* Task instructions:
What you return must be the lines of the data that hold the word "fontsize".

*** Dataset entries ***

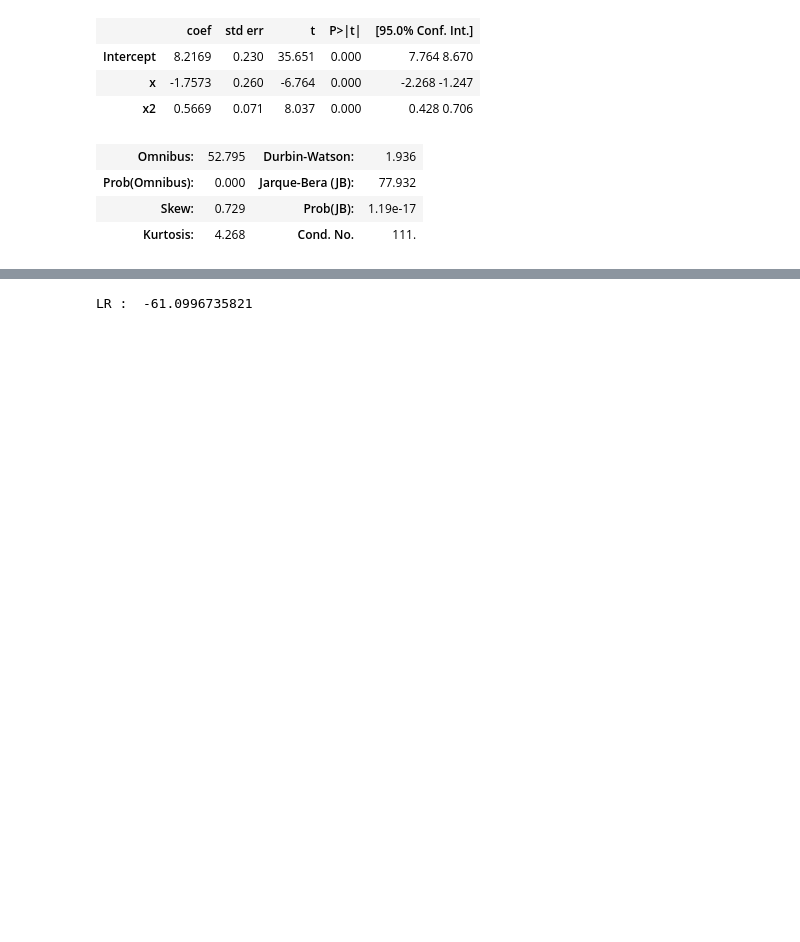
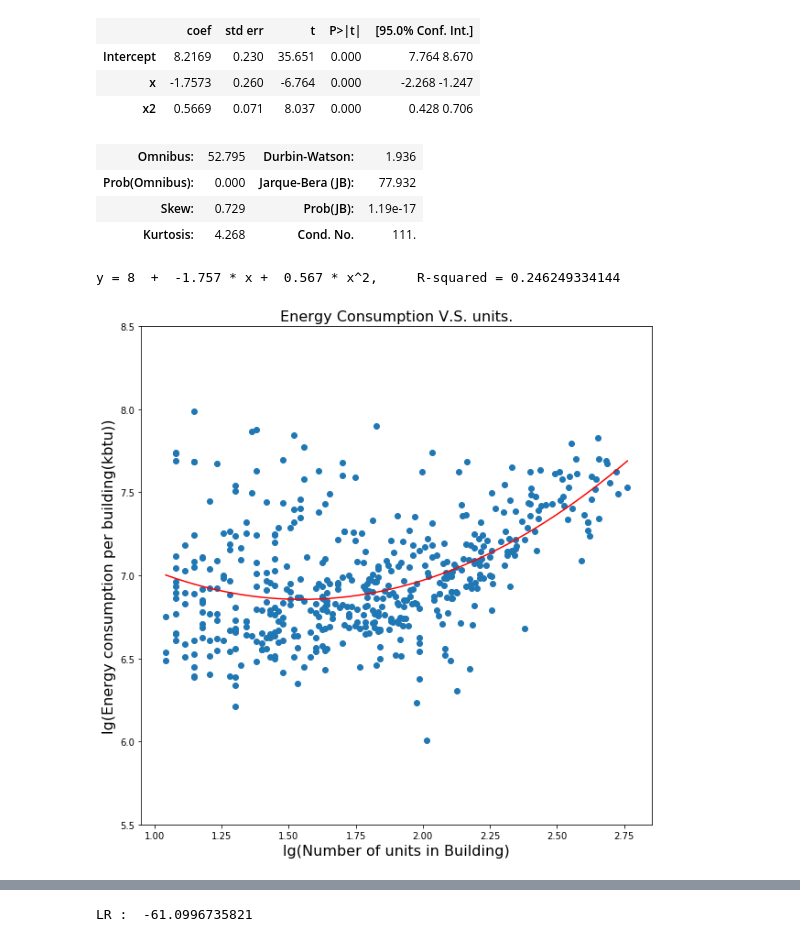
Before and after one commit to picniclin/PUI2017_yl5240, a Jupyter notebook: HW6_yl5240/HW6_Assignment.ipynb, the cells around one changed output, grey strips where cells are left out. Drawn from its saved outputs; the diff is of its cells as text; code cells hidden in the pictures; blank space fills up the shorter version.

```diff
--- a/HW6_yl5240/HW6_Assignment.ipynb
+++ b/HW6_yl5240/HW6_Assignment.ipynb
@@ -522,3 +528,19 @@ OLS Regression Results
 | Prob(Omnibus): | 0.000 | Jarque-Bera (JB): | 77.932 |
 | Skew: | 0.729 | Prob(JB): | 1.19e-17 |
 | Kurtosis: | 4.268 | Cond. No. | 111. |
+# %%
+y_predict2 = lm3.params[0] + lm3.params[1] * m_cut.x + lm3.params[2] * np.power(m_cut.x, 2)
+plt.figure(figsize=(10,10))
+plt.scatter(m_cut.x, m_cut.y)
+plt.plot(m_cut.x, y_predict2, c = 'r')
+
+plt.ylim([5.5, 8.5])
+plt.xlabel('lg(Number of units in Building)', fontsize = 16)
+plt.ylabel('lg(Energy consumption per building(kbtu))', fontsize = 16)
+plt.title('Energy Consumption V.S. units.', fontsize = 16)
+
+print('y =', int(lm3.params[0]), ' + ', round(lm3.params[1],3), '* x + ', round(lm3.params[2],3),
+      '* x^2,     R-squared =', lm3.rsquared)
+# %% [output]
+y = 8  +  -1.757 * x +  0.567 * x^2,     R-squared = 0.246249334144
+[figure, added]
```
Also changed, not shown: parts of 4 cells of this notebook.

*** End of Dataset entries ***

* Task response:
+plt.xlabel('lg(Number of units in Building)', fontsize = 16)
+plt.ylabel('lg(Energy consumption per building(kbtu))', fontsize = 16)
+plt.title('Energy Consumption V.S. units.', fontsize = 16)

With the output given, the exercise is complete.